The index will feed into the March 2014 Nuclear Security Summit, the third iteration of a conference proposed by President Obama in his 2009 Prague speech. According to the report, this year's summit will be able to 'point to measurable progress toward the goal of reducing and securing the materials needed to build a nuclear bomb.' Still, 'the path to a terrorist bomb is not hard to imagine.' Here's what IAEA chief Yukiya Amano had to say about the threat of nuclear terrorism in June 2013:
Well over a hundred incidents of thefts and other unauthorised activities involving nuclear and radioactive material are reported to the IAEA every year. This means the material is outside regulatory control and potentially available for malicious acts. Some material goes missing and is never found.
Most of the incidents reported to us are fairly minor, but some are more serious. However, effective counter-measures are possible if all countries take the threat seriously.

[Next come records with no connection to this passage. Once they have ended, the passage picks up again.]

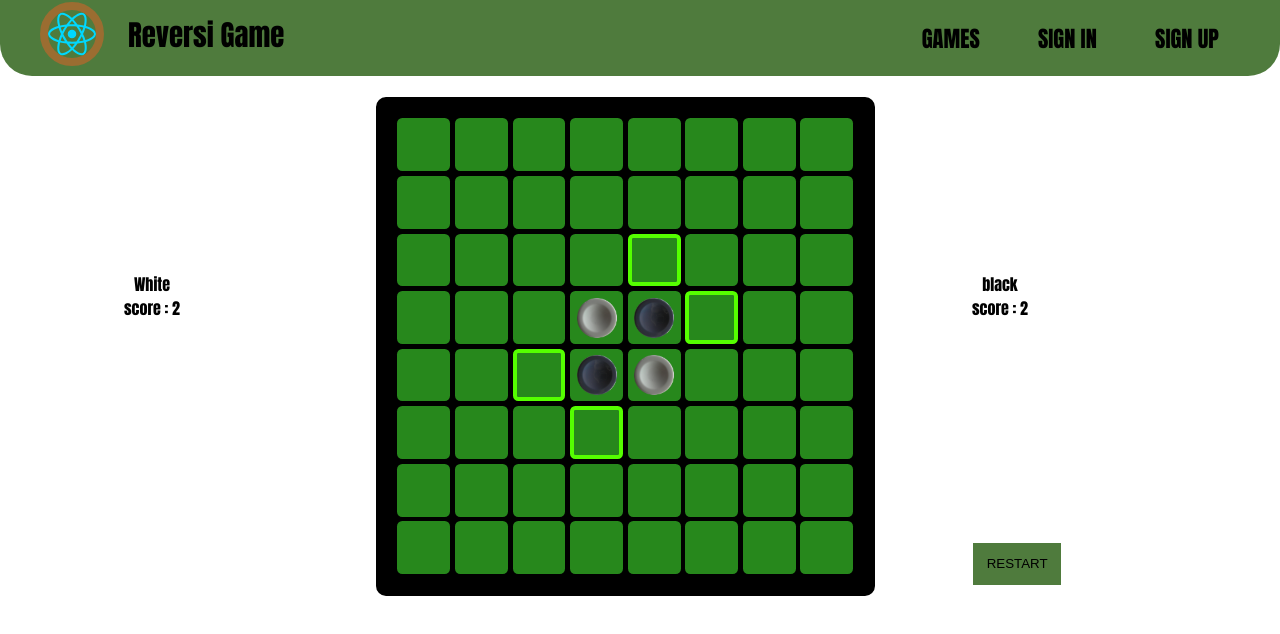
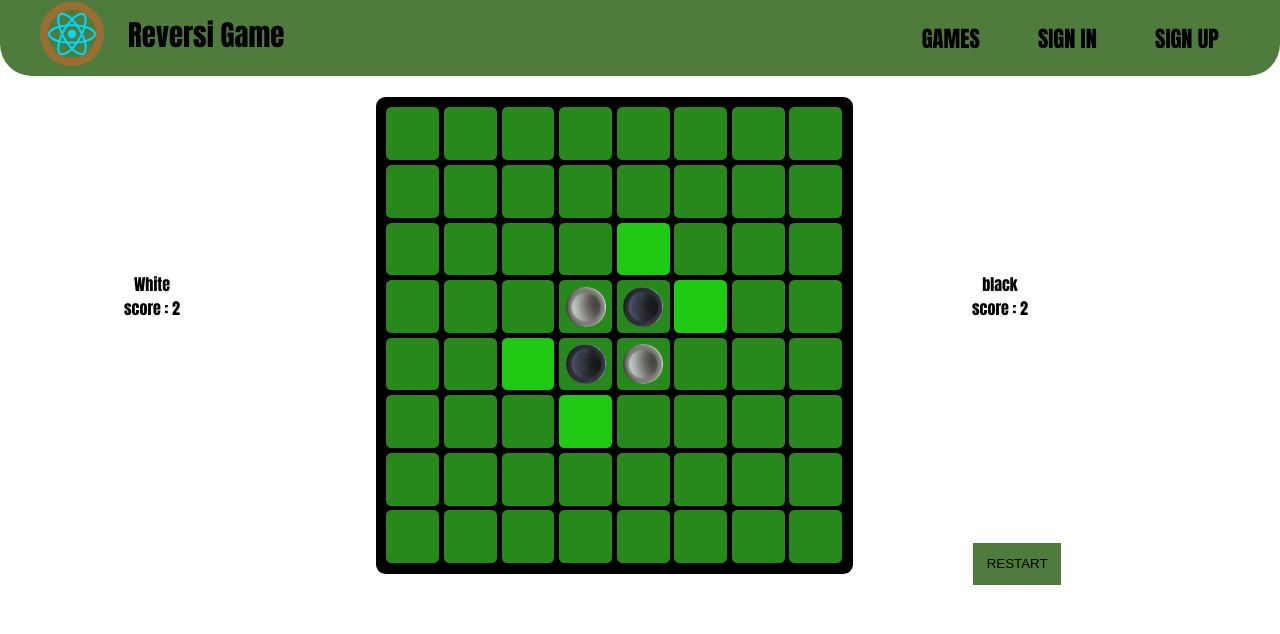
Before and after one commit to MalekBakhtoo/react-reversi, a React (Vite) app in the folder reversi-game/: page / in a window 1280 px wide. Shown: the top 634 px of the page. Built offline with nearby package versions, Linux system fonts and the light colour scheme.

Commit message:
some little change

```diff
--- a/reversi-game/src/index.css
+++ b/reversi-game/src/index.css
@@ -33,7 +33,7 @@ body {
   margin-top: 0.3rem;
   flex-direction: row;
   background-color: black;
-  border: 1.2em solid black;
+  border: 0.5em solid black;
   border-radius: 2%;
   /* box-shadow: 0.5em 0.5em 0.5em rgb(63, 63, 63), */
   /* -0.5em -0.3em 0.5em rgb(0, 0, 0) */
@@ -45,17 +45,18 @@ body {
 }
 
 .sugust {
-  box-sizing: border-box;
+  /* box-sizing: border-box;
   -moz-box-sizing: border-box;
   -webkit-box-sizing: border-box;
-  border: 0.3rem solid rgb(85, 255, 0);
+  border: 0.3rem solid rgb(111, 36, 161); */
+  background-color: rgb(32, 202, 20);
 }
 
 .block {
   width: 2.5rem;
   height: 2.5rem;
   display: block;
-  margin-left: 0.4rem;
+  margin: 0.4rem;
 
 
 }
```
Also changed, not shown: 1 other file (tests, documents, lock files or other folders).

*The Lowy Institute’s International Security Program receives funding support from the Nuclear Security Project of NTI for its research and policy outreach on nuclear arms control, non-proliferation and disarmament with a focus on Asia.